Classical Greek AR, AV, EL other than Lydia, Athens, and Alexander


Rare Roman emperors



Common & Expensive 

Lydia, Athens, Alexander


Roman emperors like Augustus, Tiberius, and Diadumenian whose denarii are super common but routinely go for 2-10x what they "should" (none to share because I haven't bothered buying any)


Rare & cheap

Rare but decidedly ugly Greek


Lots of Roman coins are technically rare but don't have the collector base to drive demand, especially for provincials.



Basically all of Central Asia falls into this category


As does most of India, especially the post-Mauryan and post-Gupta material

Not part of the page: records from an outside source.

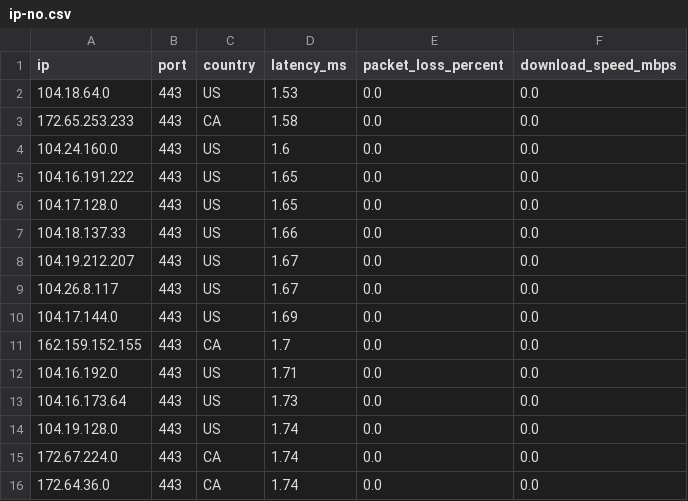
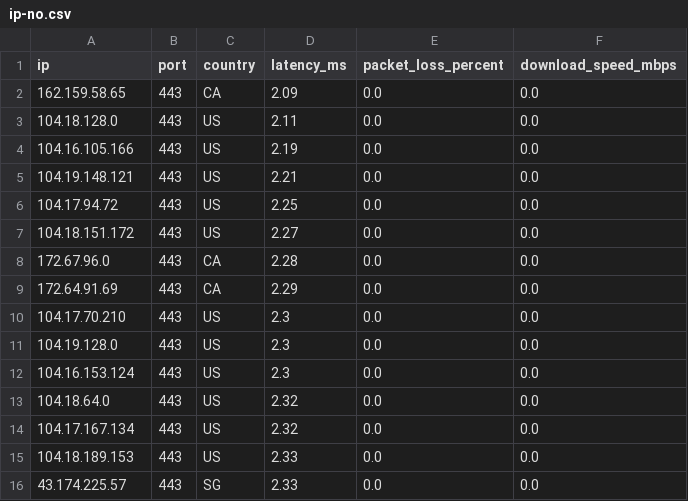
Before and after one commit to kexoub/CloudflareSpeedTest_txt, a CSV file: ip-no.csv, drawn as a sheet.

```diff
--- a/ip-no.csv
+++ b/ip-no.csv
@@ -1,16 +1,16 @@
 ip,port,country,latency_ms,packet_loss_percent,download_speed_mbps
-104.18.64.0,443,US,1.53,0.0,0.0
-172.65.253.233,443,CA,1.58,0.0,0.0
-104.24.160.0,443,US,1.6,0.0,0.0
-104.16.191.222,443,US,1.65,0.0,0.0
-104.17.128.0,443,US,1.65,0.0,0.0
-104.18.137.33,443,US,1.66,0.0,0.0
-104.19.212.207,443,US,1.67,0.0,0.0
-104.26.8.117,443,US,1.67,0.0,0.0
-104.17.144.0,443,US,1.69,0.0,0.0
-162.159.152.155,443,CA,1.7,0.0,0.0
-104.16.192.0,443,US,1.71,0.0,0.0
-104.16.173.64,443,US,1.73,0.0,0.0
-104.19.128.0,443,US,1.74,0.0,0.0
-172.67.224.0,443,CA,1.74,0.0,0.0
-172.64.36.0,443,CA,1.74,0.0,0.0
+162.159.58.65,443,CA,2.09,0.0,0.0
+104.18.128.0,443,US,2.11,0.0,0.0
+104.16.105.166,443,US,2.19,0.0,0.0
+104.19.148.121,443,US,2.21,0.0,0.0
+104.17.94.72,443,US,2.25,0.0,0.0
+104.18.151.172,443,US,2.27,0.0,0.0
+172.67.96.0,443,CA,2.28,0.0,0.0
+172.64.91.69,443,CA,2.29,0.0,0.0
+104.17.70.210,443,US,2.3,0.0,0.0
+104.19.128.0,443,US,2.3,0.0,0.0
+104.16.153.124,443,US,2.3,0.0,0.0
+104.18.64.0,443,US,2.32,0.0,0.0
+104.17.167.134,443,US,2.32,0.0,0.0
+104.18.189.153,443,US,2.33,0.0,0.0
+43.174.225.57,443,SG,2.33,0.0,0.0
```
Also changed, not shown: 1 other file.
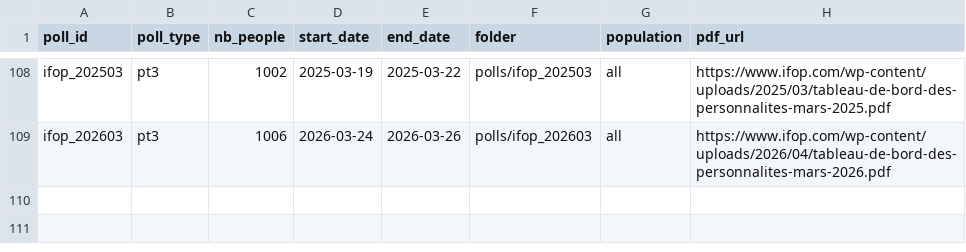
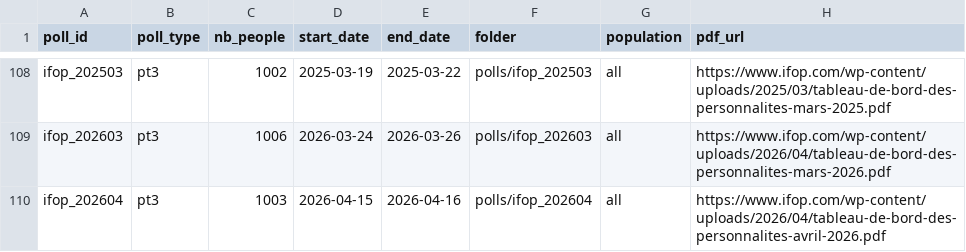
Before and after one commit to MieuxVoter/mj-database-2027, a CSV file: polls.csv, drawn as a sheet; only a part is shown, gaps mark what is left out; the diff names each change by its address in the sheet, - before the commit and + after, or states it on an @@ line.

Commit message:
[IFOP] Added ifop_202604 (#ifop_mining_2026)

```diff
--- a/polls.csv
+++ b/polls.csv
+row 110: ifop_202604 | pt3 | 1003 | 2026-04-15 | 2026-04-16 | polls/ifop_202604 | all | https://www.ifop.com/wp-content/uploads/2026/04/tableau-de-bord-des-personnalites-avril-2026.pdf
```
Also changed, not shown: candidates.csv, 1 other file.
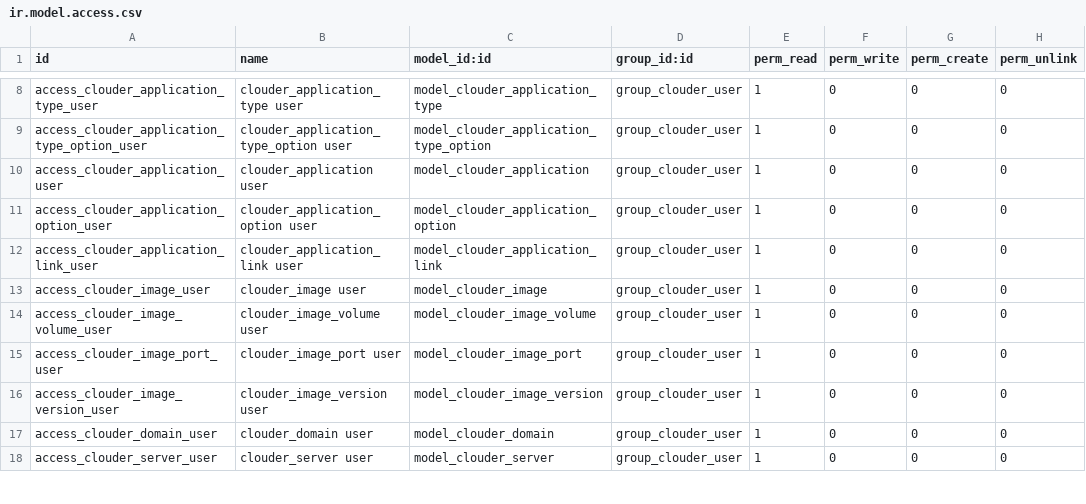
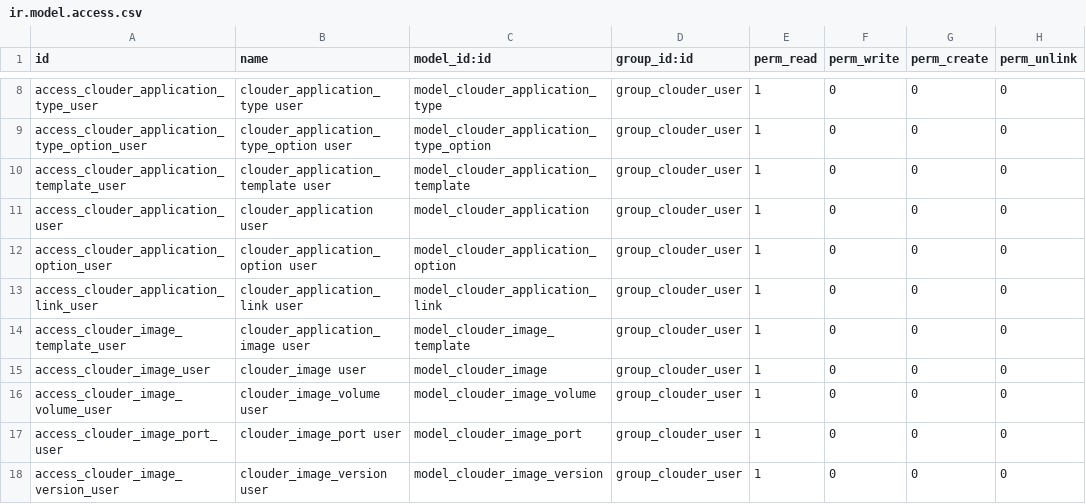
Before and after one commit to YannickB/odoo-hosting, a CSV file: clouder/security/ir.model.access.csv, drawn as a sheet; only a part is shown, gaps mark what is left out; the shorter side is filled out with more unchanged rows.

```diff
--- a/clouder/security/ir.model.access.csv
+++ b/clouder/security/ir.model.access.csv
@@ -9,2 +9,3 @@ access_clouder_application_type_user,clouder_application_type user,model_clouder
 access_clouder_application_type_option_user,clouder_application_type_option user,model_clouder_application_type_option,group_clouder_user,1,0,0,0
+access_clouder_application_template_user,clouder_application_template user,model_clouder_application_template,group_clouder_user,1,0,0,0
 access_clouder_application_user,clouder_application user,model_clouder_application,group_clouder_user,1,0,0,0
@@ -12,2 +13,3 @@ access_clouder_application_option_user,clouder_application_option user,model_clo
 access_clouder_application_link_user,clouder_application_link user,model_clouder_application_link,group_clouder_user,1,0,0,0
+access_clouder_image_template_user,clouder_application_image user,model_clouder_image_template,group_clouder_user,1,0,0,0
 access_clouder_image_user,clouder_image user,model_clouder_image,group_clouder_user,1,0,0,0
```
Also changed, not shown: 39 other files.
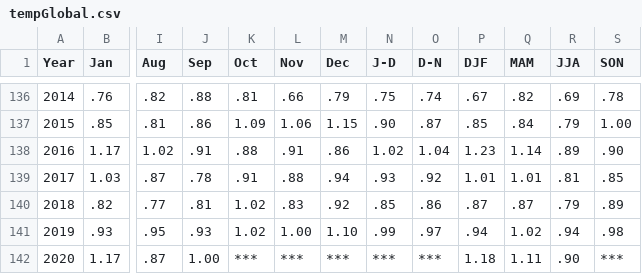
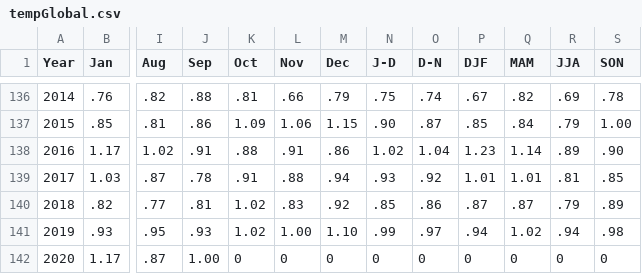
Before and after one commit to Uperstream/VisualSlides, a CSV file: Data/tempGlobal.csv, drawn as a sheet; only a part is shown, gaps mark what is left out; the diff names each change by its address in the sheet, - before the commit and + after, or states it on an @@ line.

Commit message:
Update tempGlobal.csv

```diff
--- a/Data/tempGlobal.csv
+++ b/Data/tempGlobal.csv
-K142 (Oct): ***
+K142 (Oct): 0
-L142 (Nov): ***
+L142 (Nov): 0
-M142 (Dec): ***
+M142 (Dec): 0
-N142 (J-D): ***
+N142 (J-D): 0
-O142 (D-N): ***
+O142 (D-N): 0
-P142 (DJF): 1.18
+P142 (DJF): 0
-Q142 (MAM): 1.11
+Q142 (MAM): 0
-R142 (JJA): .90
+R142 (JJA): 0
-S142 (SON): ***
+S142 (SON): 0
```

Common & Cheap

Greek AE



Basically all Roman coins that aren't of a rare emperor


Most "Persian" and Islamic coin types


Lots of Indian types 



Basically everything from China





Edited by Finn235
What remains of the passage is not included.